Yankees manager Joe Torre likes to point to both Cano and Melky Cabrera as two players who appreciate baseball for what it is -- a game -- and bring enthusiasm and energy to the contests in which they play. One of Torre's vivid memories is the Yankees' five-game sweep of the Red Sox last season, when seemingly everyone on the club was tight with anticipation except for Cano and Cabrera.
But even that carefree attitude was hindered somewhat by Cano's early season struggles. After finishing third in last year's American League batting race, the 24-year-old's first two months were underwhelming, as he batted .270 in April and .260 in May.
"I don't want to say he thought it was easy, but it's certainly more work for him now," Torre said. "The results aren't what he had last year, but that's what this game is all about, adjustments as you go along.
"He's not a quitter and he's going to be a special player, there's no question. It's going to take a lot of work and a lot of patience on his part."

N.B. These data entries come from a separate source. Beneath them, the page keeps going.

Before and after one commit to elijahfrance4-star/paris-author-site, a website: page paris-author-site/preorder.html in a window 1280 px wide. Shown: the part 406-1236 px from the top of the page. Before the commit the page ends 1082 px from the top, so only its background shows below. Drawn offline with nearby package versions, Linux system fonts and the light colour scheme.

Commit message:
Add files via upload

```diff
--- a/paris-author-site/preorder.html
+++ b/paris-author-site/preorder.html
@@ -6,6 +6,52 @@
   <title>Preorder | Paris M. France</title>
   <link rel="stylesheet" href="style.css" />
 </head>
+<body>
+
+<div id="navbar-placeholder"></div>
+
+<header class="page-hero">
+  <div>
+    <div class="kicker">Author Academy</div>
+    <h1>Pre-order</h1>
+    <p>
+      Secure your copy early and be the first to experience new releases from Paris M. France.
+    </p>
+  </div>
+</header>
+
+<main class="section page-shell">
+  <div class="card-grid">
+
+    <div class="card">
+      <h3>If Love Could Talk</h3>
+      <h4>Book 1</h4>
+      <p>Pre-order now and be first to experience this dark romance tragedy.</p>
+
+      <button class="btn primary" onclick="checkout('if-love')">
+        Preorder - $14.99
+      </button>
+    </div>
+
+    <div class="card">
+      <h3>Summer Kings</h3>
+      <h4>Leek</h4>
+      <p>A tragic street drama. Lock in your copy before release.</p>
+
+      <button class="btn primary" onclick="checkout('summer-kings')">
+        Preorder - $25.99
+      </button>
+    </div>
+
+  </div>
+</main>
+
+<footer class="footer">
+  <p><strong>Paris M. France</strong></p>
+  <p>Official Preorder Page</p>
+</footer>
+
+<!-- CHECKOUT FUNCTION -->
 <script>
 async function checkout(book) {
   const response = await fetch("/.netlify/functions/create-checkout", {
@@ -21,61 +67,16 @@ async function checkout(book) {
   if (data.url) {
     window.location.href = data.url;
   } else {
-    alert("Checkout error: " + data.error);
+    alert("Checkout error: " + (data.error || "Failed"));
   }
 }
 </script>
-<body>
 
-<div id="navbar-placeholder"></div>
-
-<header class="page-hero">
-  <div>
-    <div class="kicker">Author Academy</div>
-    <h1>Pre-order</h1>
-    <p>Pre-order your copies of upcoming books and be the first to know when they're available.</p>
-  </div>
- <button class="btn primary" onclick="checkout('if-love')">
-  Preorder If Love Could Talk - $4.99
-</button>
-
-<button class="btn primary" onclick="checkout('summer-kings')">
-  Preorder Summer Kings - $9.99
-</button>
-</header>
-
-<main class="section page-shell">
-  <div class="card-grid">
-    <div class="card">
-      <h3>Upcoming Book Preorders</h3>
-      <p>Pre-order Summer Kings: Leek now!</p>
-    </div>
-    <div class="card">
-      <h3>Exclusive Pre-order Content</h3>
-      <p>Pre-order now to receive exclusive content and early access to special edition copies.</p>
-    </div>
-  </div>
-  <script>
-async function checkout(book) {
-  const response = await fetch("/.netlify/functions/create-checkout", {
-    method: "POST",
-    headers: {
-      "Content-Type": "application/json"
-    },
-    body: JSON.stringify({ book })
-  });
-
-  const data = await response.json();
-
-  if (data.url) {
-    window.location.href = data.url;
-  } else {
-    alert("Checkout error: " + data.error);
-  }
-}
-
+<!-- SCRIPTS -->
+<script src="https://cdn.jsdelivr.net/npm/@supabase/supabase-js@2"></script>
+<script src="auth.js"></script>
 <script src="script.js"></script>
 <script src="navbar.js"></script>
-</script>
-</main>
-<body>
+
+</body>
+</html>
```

So Cano heard the words of wisdom from the club's coaching staff. Hitting coach Kevin Long was among the most instrumental, gently pushing Cano along to a hot June in which he had logged 12 hits in his last 35 at-bats -- including a 2-for-4 performance in the series opener at AT&T Park -- going into Saturday's play.

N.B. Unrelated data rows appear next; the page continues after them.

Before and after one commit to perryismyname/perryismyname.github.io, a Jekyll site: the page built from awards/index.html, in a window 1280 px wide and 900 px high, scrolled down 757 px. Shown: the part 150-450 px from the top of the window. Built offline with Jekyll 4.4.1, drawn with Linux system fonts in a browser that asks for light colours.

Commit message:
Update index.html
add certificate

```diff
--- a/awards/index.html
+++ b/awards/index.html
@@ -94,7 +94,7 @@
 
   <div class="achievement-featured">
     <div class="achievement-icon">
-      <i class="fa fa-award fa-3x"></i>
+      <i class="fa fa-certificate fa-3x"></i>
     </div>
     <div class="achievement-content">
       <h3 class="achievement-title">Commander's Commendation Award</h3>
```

"K-Long had been telling me, 'I don't worry about you. I know you're going to hit. You've just got to keep your confidence,'" Cano said. "When you struggle, you need somebody to give your confidence back."
Cano also said that Reggie Jackson, an advisor to the organization and a frequent contributor in clubhouse discussions, chipped in with a few memorable pearls.
Swing at strikes, Jackson told Cano. You don't need to worry. And, with Mr. October's words, Cano didn't.
"This is a guy, Reggie Jackson, who is a Hall of Famer in this game," Cano said. "It's not that I ever worried, but I want to help the team, too.
"I wasn't doing my job, and we were losing games. Things are much better now. I never put my head down. It was early in the season. I just kept working hard."
Great performance: Perhaps, as third-base coach Larry Bowa suggested, Cabrera should be considered for an Oscar.
The Yankees outfielder was sprawled on the ground on Friday night after fouling a ball off his right shin against the Giants' Randy Messenger in the sixth inning, sending Torre and trainer Steve Donohue out to check on him.
"It obviously hurt a great deal," Torre said.
But Cabrera limped back to the box and found a way, ripping a ball to the gap in right-center field and racing all the way to third base, where Bowa called him a few choice words. Cabrera was sporting some treatment on the leg on Saturday, but said he was fine to play.
First things: Catcher Jorge Posada may make his second start of the season at first base in Sunday's series finale, Torre said, but no decision has been made yet.
Torre said that Posada, who entered play on Saturday 4-for-16 on the road trip, appears to be dragging a little bit and may need a day off; taking Sunday off would give him two days of rest with Monday's off-day. Wil Nieves is expected to catch starter Mike Mussina.
Bombers bits: Expect left-hander Kei Igawa to get at least one more start in the rotation. Torre said the Yankees' goal is to have him "straightened out," but that he wasn't auditioning on Friday. ... Miguel Cairo started again at first base on Saturday. Andy Phillips has started just once since having his contract purchased on Tuesday. ... Torre needs one more victory for 2,010 in his career, which would give him sole possession of ninth place on the all-time list. Torre tied Leo Durocher with Friday's win.
Coming up: The Yankees will wrap up their weekend by the Bay on Sunday, matching up with the Giants for one final contest.
Mussina (3-4, 5.10 ERA) will get the call for New York, with left-hander Noah Lowry (6-6, 3.74 ERA) going for San Francisco. First pitch is slated for 4:05 p.m. ET on the YES Network.